## What to produce
Reproduce the full listing as it stands. Images do not belong in the copy.

## Input
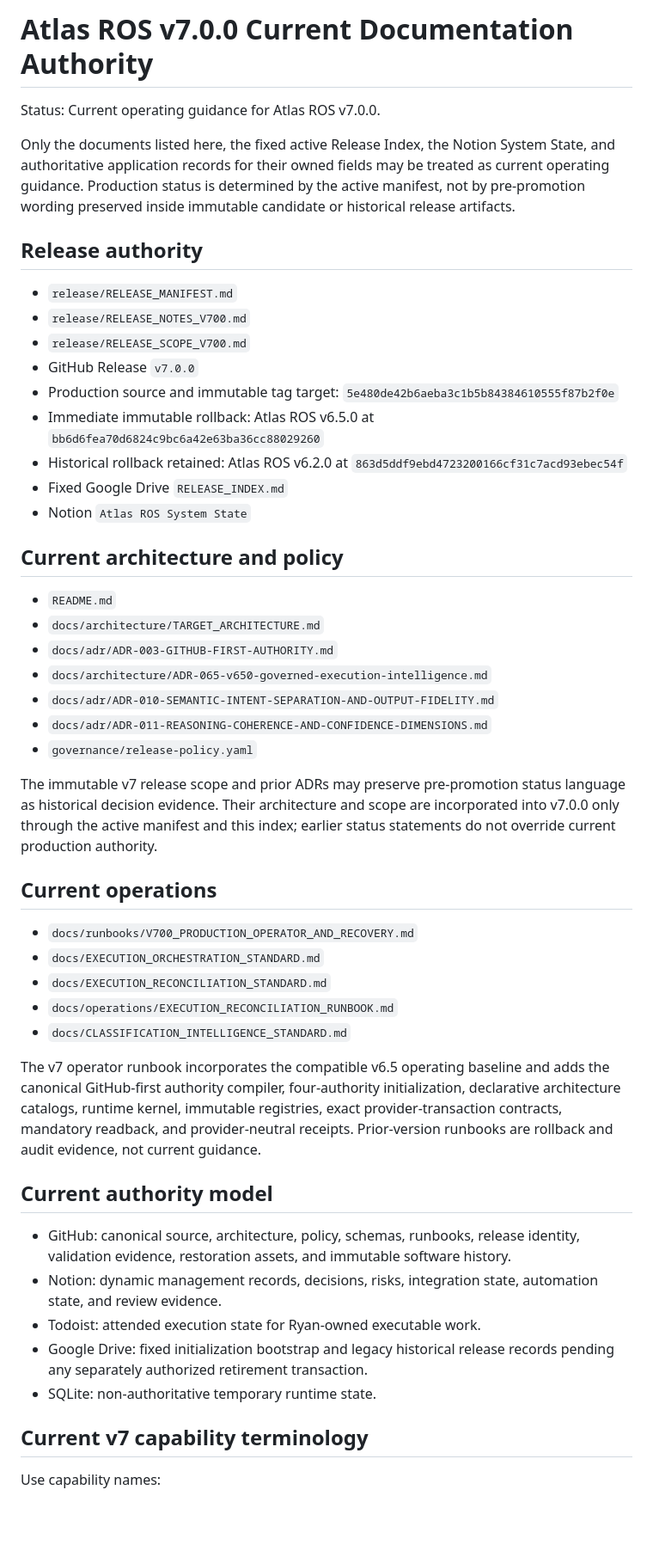
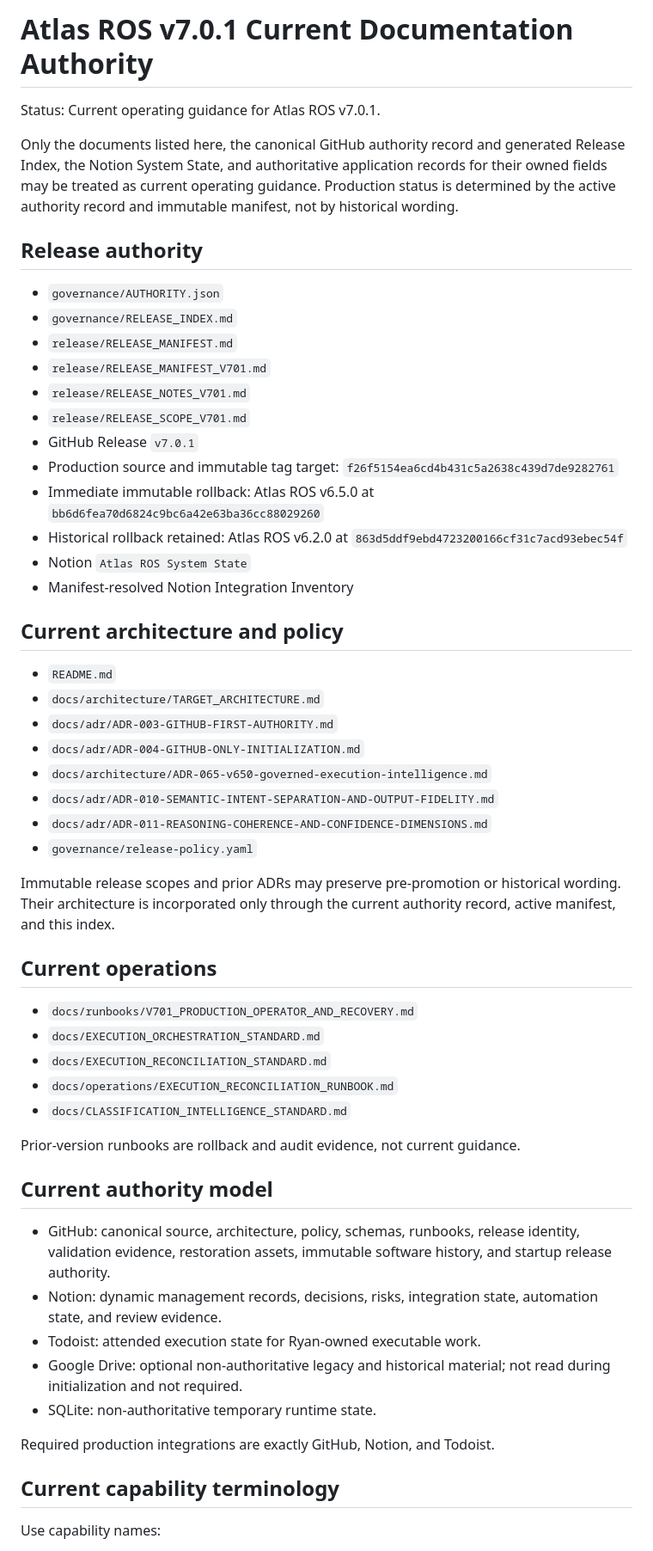
Before and after one commit to Ryan9876/atlas-ros, a Markdown page: docs/CURRENT_DOCUMENTATION.md, the part around one of its changes. Shown at 86% size. Drawn GitHub-style; blank space fills up the shorter version.

Commit message:
docs: set v7.0.1 current documentation authority

```diff
--- a/docs/CURRENT_DOCUMENTATION.md
+++ b/docs/CURRENT_DOCUMENTATION.md
@@ -1,52 +1,58 @@
-# Atlas ROS v7.0.0 Current Documentation Authority
+# Atlas ROS v7.0.1 Current Documentation Authority
 
-Status: Current operating guidance for Atlas ROS v7.0.0.
+Status: Current operating guidance for Atlas ROS v7.0.1.
 
-Only the documents listed here, the fixed active Release Index, the Notion System State, and authoritative application records for their owned fields may be treated as current operating guidance. Production status is determined by the active manifest, not by pre-promotion wording preserved inside immutable candidate or historical release artifacts.
+Only the documents listed here, the canonical GitHub authority record and generated Release Index, the Notion System State, and authoritative application records for their owned fields may be treated as current operating guidance. Production status is determined by the active authority record and immutable manifest, not by historical wording.
 
 ## Release authority
 
+- `governance/AUTHORITY.json`
+- `governance/RELEASE_INDEX.md`
 - `release/RELEASE_MANIFEST.md`
-- `release/RELEASE_NOTES_V700.md`
-- `release/RELEASE_SCOPE_V700.md`
-- GitHub Release `v7.0.0`
-- Production source and immutable tag target: `5e480de42b6aeba3c1b5b84384610555f87b2f0e`
+- `release/RELEASE_MANIFEST_V701.md`
+- `release/RELEASE_NOTES_V701.md`
+- `release/RELEASE_SCOPE_V701.md`
+- GitHub Release `v7.0.1`
+- Production source and immutable tag target: `f26f5154ea6cd4b431c5a2638c439d7de9282761`
 - Immediate immutable rollback: Atlas ROS v6.5.0 at `bb6d6fea70d6824c9bc6a42e63ba36cc88029260`
 - Historical rollback retained: Atlas ROS v6.2.0 at `863d5ddf9ebd4723200166cf31c7acd93ebec54f`
-- Fixed Google Drive `RELEASE_INDEX.md`
 - Notion `Atlas ROS System State`
+- Manifest-resolved Notion Integration Inventory
 
 ## Current architecture and policy
 
 - `README.md`
 - `docs/architecture/TARGET_ARCHITECTURE.md`
 - `docs/adr/ADR-003-GITHUB-FIRST-AUTHORITY.md`
+- `docs/adr/ADR-004-GITHUB-ONLY-INITIALIZATION.md`
 - `docs/architecture/ADR-065-v650-governed-execution-intelligence.md`
 - `docs/adr/ADR-010-SEMANTIC-INTENT-SEPARATION-AND-OUTPUT-FIDELITY.md`
 - `docs/adr/ADR-011-REASONING-COHERENCE-AND-CONFIDENCE-DIMENSIONS.md`
 - `governance/release-policy.yaml`
 
-The immutable v7 release scope and prior ADRs may preserve pre-promotion status language as historical decision evidence. Their architecture and scope are incorporated into v7.0.0 only through the active manifest and this index; earlier status statements do not override current production authority.
+Immutable release scopes and prior ADRs may preserve pre-promotion or historical wording. Their architecture is incorporated only through the current authority record, active manifest, and this index.
 
 ## Current operations
 
-- `docs/runbooks/V700_PRODUCTION_OPERATOR_AND_RECOVERY.md`
+- `docs/runbooks/V701_PRODUCTION_OPERATOR_AND_RECOVERY.md`
 - `docs/EXECUTION_ORCHESTRATION_STANDARD.md`
 - `docs/EXECUTION_RECONCILIATION_STANDARD.md`
 - `docs/operations/EXECUTION_RECONCILIATION_RUNBOOK.md`
 - `docs/CLASSIFICATION_INTELLIGENCE_STANDARD.md`
 
-The v7 operator runbook incorporates the compatible v6.5 operating baseline and adds the canonical GitHub-first authority compiler, four-authority initialization, declarative architecture catalogs, runtime kernel, immutable registries, exact provider-transaction contracts, mandatory readback, and provider-neutral receipts. Prior-version runbooks are rollback and audit evidence, not current guidance.
+Prior-version runbooks are rollback and audit evidence, not current guidance.
 
 ## Current authority model
 
-- GitHub: canonical source, architecture, policy, schemas, runbooks, release identity, validation evidence, restoration assets, and immutable software history.
+- GitHub: canonical source, architecture, policy, schemas, runbooks, release identity, validation evidence, restoration assets, immutable software history, and startup release authority.
 - Notion: dynamic management records, decisions, risks, integration state, automation state, and review evidence.
 - Todoist: attended execution state for Ryan-owned executable work.
-- Google Drive: fixed initialization bootstrap and legacy historical release records pending any separately authorized retirement transaction.
+- Google Drive: optional non-authoritative legacy and historical material; not read during initialization and not required.
 - SQLite: non-authoritative temporary runtime state.
 
-## Current v7 capability terminology
+Required production integrations are exactly GitHub, Notion, and Todoist.
+
+## Current capability terminology
 
 Use capability names:
 
```
Also changed, not shown: other parts of docs/CURRENT_DOCUMENTATION.md (+1 -1 lines).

## Answer area
Before and after one commit to Ryan9876/atlas-ros, a Markdown page: docs/CURRENT_DOCUMENTATION.md, the part around one of its changes. Shown at 86% size. Drawn GitHub-style; blank space fills up the shorter version.

Commit message:
docs: set v7.0.1 current documentation authority

```diff
--- a/docs/CURRENT_DOCUMENTATION.md
+++ b/docs/CURRENT_DOCUMENTATION.md
@@ -1,52 +1,58 @@
-# Atlas ROS v7.0.0 Current Documentation Authority
+# Atlas ROS v7.0.1 Current Documentation Authority
 
-Status: Current operating guidance for Atlas ROS v7.0.0.
+Status: Current operating guidance for Atlas ROS v7.0.1.
 
-Only the documents listed here, the fixed active Release Index, the Notion System State, and authoritative application records for their owned fields may be treated as current operating guidance. Production status is determined by the active manifest, not by pre-promotion wording preserved inside immutable candidate or historical release artifacts.
+Only the documents listed here, the canonical GitHub authority record and generated Release Index, the Notion System State, and authoritative application records for their owned fields may be treated as current operating guidance. Production status is determined by the active authority record and immutable manifest, not by historical wording.
 
 ## Release authority
 
+- `governance/AUTHORITY.json`
+- `governance/RELEASE_INDEX.md`
 - `release/RELEASE_MANIFEST.md`
-- `release/RELEASE_NOTES_V700.md`
-- `release/RELEASE_SCOPE_V700.md`
-- GitHub Release `v7.0.0`
-- Production source and immutable tag target: `5e480de42b6aeba3c1b5b84384610555f87b2f0e`
+- `release/RELEASE_MANIFEST_V701.md`
+- `release/RELEASE_NOTES_V701.md`
+- `release/RELEASE_SCOPE_V701.md`
+- GitHub Release `v7.0.1`
+- Production source and immutable tag target: `f26f5154ea6cd4b431c5a2638c439d7de9282761`
 - Immediate immutable rollback: Atlas ROS v6.5.0 at `bb6d6fea70d6824c9bc6a42e63ba36cc88029260`
 - Historical rollback retained: Atlas ROS v6.2.0 at `863d5ddf9ebd4723200166cf31c7acd93ebec54f`
-- Fixed Google Drive `RELEASE_INDEX.md`
 - Notion `Atlas ROS System State`
+- Manifest-resolved Notion Integration Inventory
 
 ## Current architecture and policy
 
 - `README.md`
 - `docs/architecture/TARGET_ARCHITECTURE.md`
 - `docs/adr/ADR-003-GITHUB-FIRST-AUTHORITY.md`
+- `docs/adr/ADR-004-GITHUB-ONLY-INITIALIZATION.md`
 - `docs/architecture/ADR-065-v650-governed-execution-intelligence.md`
 - `docs/adr/ADR-010-SEMANTIC-INTENT-SEPARATION-AND-OUTPUT-FIDELITY.md`
 - `docs/adr/ADR-011-REASONING-COHERENCE-AND-CONFIDENCE-DIMENSIONS.md`
 - `governance/release-policy.yaml`
 
-The immutable v7 release scope and prior ADRs may preserve pre-promotion status language as historical decision evidence. Their architecture and scope are incorporated into v7.0.0 only through the active manifest and this index; earlier status statements do not override current production authority.
+Immutable release scopes and prior ADRs may preserve pre-promotion or historical wording. Their architecture is incorporated only through the current authority record, active manifest, and this index.
 
 ## Current operations
 
-- `docs/runbooks/V700_PRODUCTION_OPERATOR_AND_RECOVERY.md`
+- `docs/runbooks/V701_PRODUCTION_OPERATOR_AND_RECOVERY.md`
 - `docs/EXECUTION_ORCHESTRATION_STANDARD.md`
 - `docs/EXECUTION_RECONCILIATION_STANDARD.md`
 - `docs/operations/EXECUTION_RECONCILIATION_RUNBOOK.md`
 - `docs/CLASSIFICATION_INTELLIGENCE_STANDARD.md`
 
-The v7 operator runbook incorporates the compatible v6.5 operating baseline and adds the canonical GitHub-first authority compiler, four-authority initialization, declarative architecture catalogs, runtime kernel, immutable registries, exact provider-transaction contracts, mandatory readback, and provider-neutral receipts. Prior-version runbooks are rollback and audit evidence, not current guidance.
+Prior-version runbooks are rollback and audit evidence, not current guidance.
 
 ## Current authority model
 
-- GitHub: canonical source, architecture, policy, schemas, runbooks, release identity, validation evidence, restoration assets, and immutable software history.
+- GitHub: canonical source, architecture, policy, schemas, runbooks, release identity, validation evidence, restoration assets, immutable software history, and startup release authority.
 - Notion: dynamic management records, decisions, risks, integration state, automation state, and review evidence.
 - Todoist: attended execution state for Ryan-owned executable work.
-- Google Drive: fixed initialization bootstrap and legacy historical release records pending any separately authorized retirement transaction.
+- Google Drive: optional non-authoritative legacy and historical material; not read during initialization and not required.
 - SQLite: non-authoritative temporary runtime state.
 
-## Current v7 capability terminology
+Required production integrations are exactly GitHub, Notion, and Todoist.
+
+## Current capability terminology
 
 Use capability names:
 
```
Also changed, not shown: other parts of docs/CURRENT_DOCUMENTATION.md (+1 -1 lines).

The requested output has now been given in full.